PROBLEM DETAILS » Every entry below must be retyped exactly, and the pictures must be left out.

++++ DATA TO EXAMINE ++++

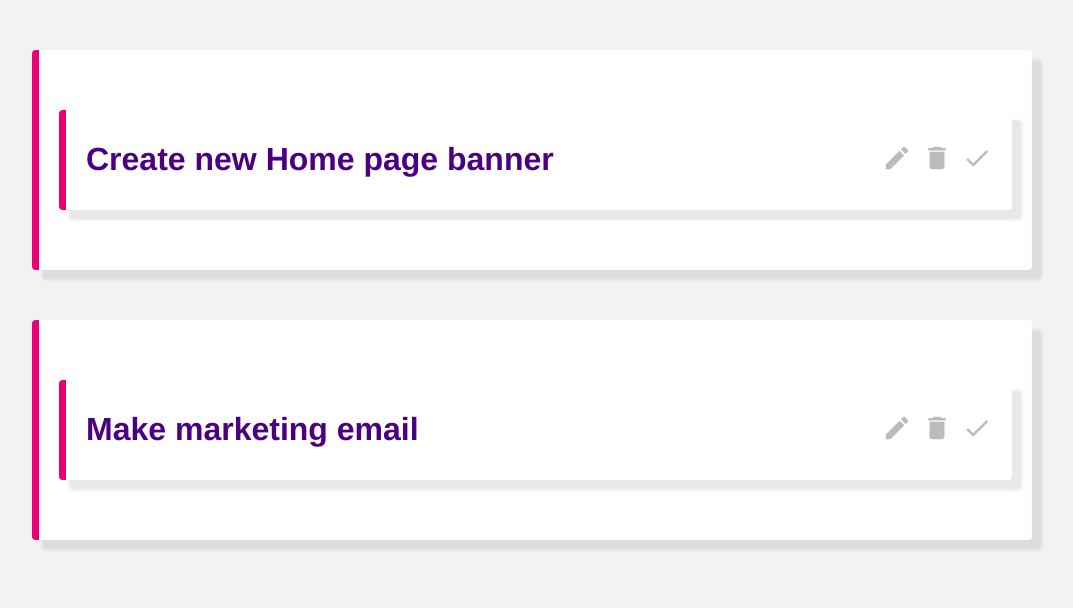
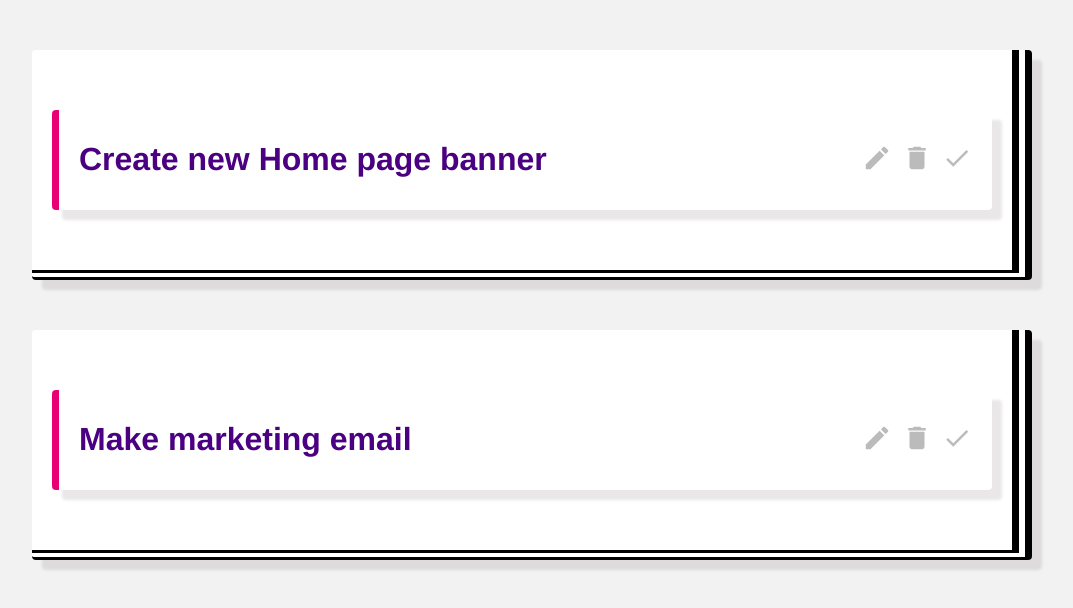
Before and after one commit to alimohammed99/project-planner, a Vue app: page / in a window 1280 px wide. Shown: the top 608 px of the page, without its empty margins (108-1181 px from the left). Built offline with nearby package versions, Linux system fonts and the light colour scheme; data requests are answered from the project's data file.

Commit message:
Concluded Projects completion

```diff
--- a/src/components/SingleProject.vue
+++ b/src/components/SingleProject.vue
@@ -1,37 +1,25 @@
 <template>
-    <div class="project">
+    <div class="project" :class="{ completedProject: individualProject.isComplete }">
+
+        <!-- This is class binding. If a project's 'isComplete' property is true, it's gonna bind the class "completedProject" to it.
+
+        That means any project that has been marked to be completed, the 'isComplete' property of that project is gonna change to 'true', therefore it's gonna have the class of "completedProject" -->
 
 
 
         <div class="actions">
 
-
-
             <h1 title="Click to display project title" @click="toggleShowProjectsDetails" style="color: indigo">
 
-
-
                 {{ individualProject.title }}
-
-
 
             </h1>
 
 
 
-
-
-
-
             <div class="icons">
 
-
-
                 <span class="material-icons">edit</span>
-
-
-
-
 
 
 
@@ -39,45 +27,23 @@
 
 
 
-
-
-
-
-                <span @click="toggleComplete" class="material-icons"> done </span>
-
-
+                <span @click="toggleComplete" class="material-icons tick"> done </span>
 
             </div>
-
-
 
         </div>
 
 
 
-
-
-
-
         <div v-if="showProjectsDetails" class="details">
-
-
 
             <p style="font-size: 25px; color: brown">
 
-
-
                 <em>{{ individualProject.details }}</em>
-
-
 
             </p>
 
-
-
         </div>
-
-
 
     </div>
 </template>
@@ -105,36 +71,40 @@ export default {
 
         // Handles the deletion of Projects.
         deleteProject() {
-
             // This line alone deletes each Project.
             fetch(this.uri, { method: "DELETE" })
-
                 // I want to send the deleted project-id to the home and I can do that via '$emit'. I'm sending it coz after I delete, I want the particular Project to be removed from the Project array entirely. Without doing this, the deletion will only happen in the json-db and not in the browser.
                 .then(() => this.$emit("delete", this.individualProject.id))
                 // When we emit, we often pass along a data.
 
                 // Incase there's any error..
                 .catch((err) => console.log(err.message));
-
         },
 
         // Handles Projects completion. It's a TOGGLE actually coz when the element that has this function is clicked, I'll be toggling between two states......Done & Undone.........Complete & Incomplete.
         toggleComplete() {
-
             // Patch() request is used when we wanna update SOME PARTS of a Resource and not the WHOLE Resource.
             fetch(this.uri, {
-                method: "PATCH",
+                    method: "PATCH",
 
-                // Header of the request, means the data being sent will be in json format
-                headers: { 'Content-Type': 'application/json' },
+                    // Header of the request, means the data being sent will be in json format
+                    headers: { "Content-Type": "application/json" },
 
-                // The data being sent is an object so this is gonna convert it to json string. And that's how json is sent back and forth between clients and the server.
-                // The 'JSON.stringify()' static method converts a JavaScript value to a JSON string.
-                body: JSON.stringify({ isComplete: !this.individualProject.isComplete })
-                // I have access to the contents inside the database. So I'm able to point out the 'isComplete' property from the db.
-                //  And here, since I'm toggling the complete, I'm reversing whatever value the 'isComplete' property have in the db for individual data.
-            })
+                    // The data being sent is an object so this is gonna convert it to json string. And that's how json is sent back and forth between clients and the server.
+                    // The 'JSON.stringify()' static method converts a JavaScript value to a JSON string.
+                    body: JSON.stringify({
+                        isComplete: !this.individualProject.isComplete,
+                    }),
+                    // I have access to the contents inside the database. So I'm able to point out the 'isComplete' property from the db.
+                    //  And here, since I'm toggling the complete, I'm reversing whatever value the 'isComplete' property have in the db for individual data.
 
+                    // I added a callback function { ".then()" } because I wanna emit an event which is gonna make these changes not only reflect in the db, but also on the outside (local data) in the browser. So I'm gonna send the emit function to the homepage.
+                })
+                .then(() => {
+                    this.$emit("complete", this.individualProject.id);
+                })
+                .catch((err) => console.log(err.message));
+            // Incase there's any error..
         },
     },
 };
@@ -148,14 +118,22 @@ export default {
     background-color:red !important;
 }*/
 
-.project,
-.projectDiv {
+.project{
     margin: 50px auto;
     background: white;
     padding: 10px 20px;
     border-radius: 4px;
     box-shadow: 10px 10px 3px rgba(36, 17, 17, 0.1);
     border-left: 7px solid #e90074;
+}
+
+.projectDiv{  margin: 50px auto;
+    background: white;
+    padding: 10px 20px;
+    border-radius: 4px;
+    box-shadow: 10px 10px 3px rgba(36, 17, 17, 0.1);
+    border-right: 20px double black;
+    border-bottom: 10px double black;
 }
 
 h1 {
@@ -178,4 +156,17 @@ h1 {
 .material-icons:hover {
     color: #777;
 }
+
+.project.completedProject {
+    /* completedProject is the class I binded.*/
+    border-left: 7px solid #00ce89;
+}
+
+
+.project.completedProject .tick {
+    /*Changing the color of the tick icon of completed projects.*/
+    color: #00ce89;
+    font-size:50px;
+    transition: 1s;
+}
 </style>
--- a/src/views/HomeView.vue
+++ b/src/views/HomeView.vue
@@ -11,10 +11,10 @@
                     <!-- This is the single reusable component to display the projects. -->
                     <!-- "project" is derived from the for-loop. So I sent it as 'props' to the new component. It'll allow us have access to the Projects coz "project" has been used to loop all the "Projects". -->
 
-                    <SingleProject :individualProject="project" :bigDiv="projectDiv" @delete="handleDelete" />
+                    <SingleProject :individualProject="project" @delete="handleDelete" @complete="handleComplete" />
                     <!-- @delete is the custom event we passed from the SingleProject component. -->
+                    <!-- @complete is the custom event we passed from the SingleProject component. -->
 
-                    <!-- "projectDiv" is the class name of this mother-div. So I'm sending it as a prop to the 'singleProject.vue' because I want to style it there. That shows css class names can be sent as props. -->
                 </div>
             </div>
         </div>
@@ -68,10 +68,25 @@ export default {
         // "item" is used to represent all the stuffs in the array.
         // "specific_id" is used to represent the current stuff we're clicking on.
         // And by returning false here, it means the array is gonna remove specific_id(current thing we clicked on) from ITEM(all the stuffs in the array).
+
         // And 'item.id'? That's because 'specific_id' holds an ID (ID of the current item). So I have to compare ID and ID. That's why I appended ID to 'item'.
       })
 
     },
+    handleComplete(specific_id) {
+        // specific_id is the "this.individualProject.id" passed with the custom event(complete) inside the SingleProject component.
+
+      let rhoda = this.projects.find(item => {
+        // find() to find specific item in the an array.
+        // "item" is used to represent all the stuffs in the array.
+
+        return item.id === specific_id
+          // Trying to match the IDs.
+          // "specific_id" is the current project id we're toggling so I need to match it with item which represents each data in the array. And of course it's gonna return true. If it's true, we're good to go.
+      })
+      rhoda.isComplete = !rhoda.isComplete
+        // Toggling the 'isComplete' property.
+    }
   }
 }
 </script>
```
Also changed, not shown: data/db.json (indentation only).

++++

EXERCISE RESPONSE »
Before and after one commit to alimohammed99/project-planner, a Vue app: page / in a window 1280 px wide. Shown: the top 608 px of the page, without its empty margins (108-1181 px from the left). Built offline with nearby package versions, Linux system fonts and the light colour scheme; data requests are answered from the project's data file.

Commit message:
Concluded Projects completion

```diff
--- a/src/components/SingleProject.vue
+++ b/src/components/SingleProject.vue
@@ -1,37 +1,25 @@
 <template>
-    <div class="project">
+    <div class="project" :class="{ completedProject: individualProject.isComplete }">
+
+        <!-- This is class binding. If a project's 'isComplete' property is true, it's gonna bind the class "completedProject" to it.
+
+        That means any project that has been marked to be completed, the 'isComplete' property of that project is gonna change to 'true', therefore it's gonna have the class of "completedProject" -->
 
 
 
         <div class="actions">
 
-
-
             <h1 title="Click to display project title" @click="toggleShowProjectsDetails" style="color: indigo">
 
-
-
                 {{ individualProject.title }}
-
-
 
             </h1>
 
 
 
-
-
-
-
             <div class="icons">
 
-
-
                 <span class="material-icons">edit</span>
-
-
-
-
 
 
 
@@ -39,45 +27,23 @@
 
 
 
-
-
-
-
-                <span @click="toggleComplete" class="material-icons"> done </span>
-
-
+                <span @click="toggleComplete" class="material-icons tick"> done </span>
 
             </div>
-
-
 
         </div>
 
 
 
-
-
-
-
         <div v-if="showProjectsDetails" class="details">
-
-
 
             <p style="font-size: 25px; color: brown">
 
-
-
                 <em>{{ individualProject.details }}</em>
-
-
 
             </p>
 
-
-
         </div>
-
-
 
     </div>
 </template>
@@ -105,36 +71,40 @@ export default {
 
         // Handles the deletion of Projects.
         deleteProject() {
-
             // This line alone deletes each Project.
             fetch(this.uri, { method: "DELETE" })
-
                 // I want to send the deleted project-id to the home and I can do that via '$emit'. I'm sending it coz after I delete, I want the particular Project to be removed from the Project array entirely. Without doing this, the deletion will only happen in the json-db and not in the browser.
                 .then(() => this.$emit("delete", this.individualProject.id))
                 // When we emit, we often pass along a data.
 
                 // Incase there's any error..
                 .catch((err) => console.log(err.message));
-
         },
 
         // Handles Projects completion. It's a TOGGLE actually coz when the element that has this function is clicked, I'll be toggling between two states......Done & Undone.........Complete & Incomplete.
         toggleComplete() {
-
             // Patch() request is used when we wanna update SOME PARTS of a Resource and not the WHOLE Resource.
             fetch(this.uri, {
-                method: "PATCH",
+                    method: "PATCH",
 
-                // Header of the request, means the data being sent will be in json format
-                headers: { 'Content-Type': 'application/json' },
+                    // Header of the request, means the data being sent will be in json format
+                    headers: { "Content-Type": "application/json" },
 
-                // The data being sent is an object so this is gonna convert it to json string. And that's how json is sent back and forth between clients and the server.
-                // The 'JSON.stringify()' static method converts a JavaScript value to a JSON string.
-                body: JSON.stringify({ isComplete: !this.individualProject.isComplete })
-                // I have access to the contents inside the database. So I'm able to point out the 'isComplete' property from the db.
-                //  And here, since I'm toggling the complete, I'm reversing whatever value the 'isComplete' property have in the db for individual data.
-            })
+                    // The data being sent is an object so this is gonna convert it to json string. And that's how json is sent back and forth between clients and the server.
+                    // The 'JSON.stringify()' static method converts a JavaScript value to a JSON string.
+                    body: JSON.stringify({
+                        isComplete: !this.individualProject.isComplete,
+                    }),
+                    // I have access to the contents inside the database. So I'm able to point out the 'isComplete' property from the db.
+                    //  And here, since I'm toggling the complete, I'm reversing whatever value the 'isComplete' property have in the db for individual data.
 
+                    // I added a callback function { ".then()" } because I wanna emit an event which is gonna make these changes not only reflect in the db, but also on the outside (local data) in the browser. So I'm gonna send the emit function to the homepage.
+                })
+                .then(() => {
+                    this.$emit("complete", this.individualProject.id);
+                })
+                .catch((err) => console.log(err.message));
+            // Incase there's any error..
         },
     },
 };
@@ -148,14 +118,22 @@ export default {
     background-color:red !important;
 }*/
 
-.project,
-.projectDiv {
+.project{
     margin: 50px auto;
     background: white;
     padding: 10px 20px;
     border-radius: 4px;
     box-shadow: 10px 10px 3px rgba(36, 17, 17, 0.1);
     border-left: 7px solid #e90074;
+}
+
+.projectDiv{  margin: 50px auto;
+    background: white;
+    padding: 10px 20px;
+    border-radius: 4px;
+    box-shadow: 10px 10px 3px rgba(36, 17, 17, 0.1);
+    border-right: 20px double black;
+    border-bottom: 10px double black;
 }
 
 h1 {
@@ -178,4 +156,17 @@ h1 {
 .material-icons:hover {
     color: #777;
 }
+
+.project.completedProject {
+    /* completedProject is the class I binded.*/
+    border-left: 7px solid #00ce89;
+}
+
+
+.project.completedProject .tick {
+    /*Changing the color of the tick icon of completed projects.*/
+    color: #00ce89;
+    font-size:50px;
+    transition: 1s;
+}
 </style>
--- a/src/views/HomeView.vue
+++ b/src/views/HomeView.vue
@@ -11,10 +11,10 @@
                     <!-- This is the single reusable component to display the projects. -->
                     <!-- "project" is derived from the for-loop. So I sent it as 'props' to the new component. It'll allow us have access to the Projects coz "project" has been used to loop all the "Projects". -->
 
-                    <SingleProject :individualProject="project" :bigDiv="projectDiv" @delete="handleDelete" />
+                    <SingleProject :individualProject="project" @delete="handleDelete" @complete="handleComplete" />
                     <!-- @delete is the custom event we passed from the SingleProject component. -->
+                    <!-- @complete is the custom event we passed from the SingleProject component. -->
 
-                    <!-- "projectDiv" is the class name of this mother-div. So I'm sending it as a prop to the 'singleProject.vue' because I want to style it there. That shows css class names can be sent as props. -->
                 </div>
             </div>
         </div>
@@ -68,10 +68,25 @@ export default {
         // "item" is used to represent all the stuffs in the array.
         // "specific_id" is used to represent the current stuff we're clicking on.
         // And by returning false here, it means the array is gonna remove specific_id(current thing we clicked on) from ITEM(all the stuffs in the array).
+
         // And 'item.id'? That's because 'specific_id' holds an ID (ID of the current item). So I have to compare ID and ID. That's why I appended ID to 'item'.
       })
 
     },
+    handleComplete(specific_id) {
+        // specific_id is the "this.individualProject.id" passed with the custom event(complete) inside the SingleProject component.
+
+      let rhoda = this.projects.find(item => {
+        // find() to find specific item in the an array.
+        // "item" is used to represent all the stuffs in the array.
+
+        return item.id === specific_id
+          // Trying to match the IDs.
+          // "specific_id" is the current project id we're toggling so I need to match it with item which represents each data in the array. And of course it's gonna return true. If it's true, we're good to go.
+      })
+      rhoda.isComplete = !rhoda.isComplete
+        // Toggling the 'isComplete' property.
+    }
   }
 }
 </script>
```
Also changed, not shown: data/db.json (indentation only).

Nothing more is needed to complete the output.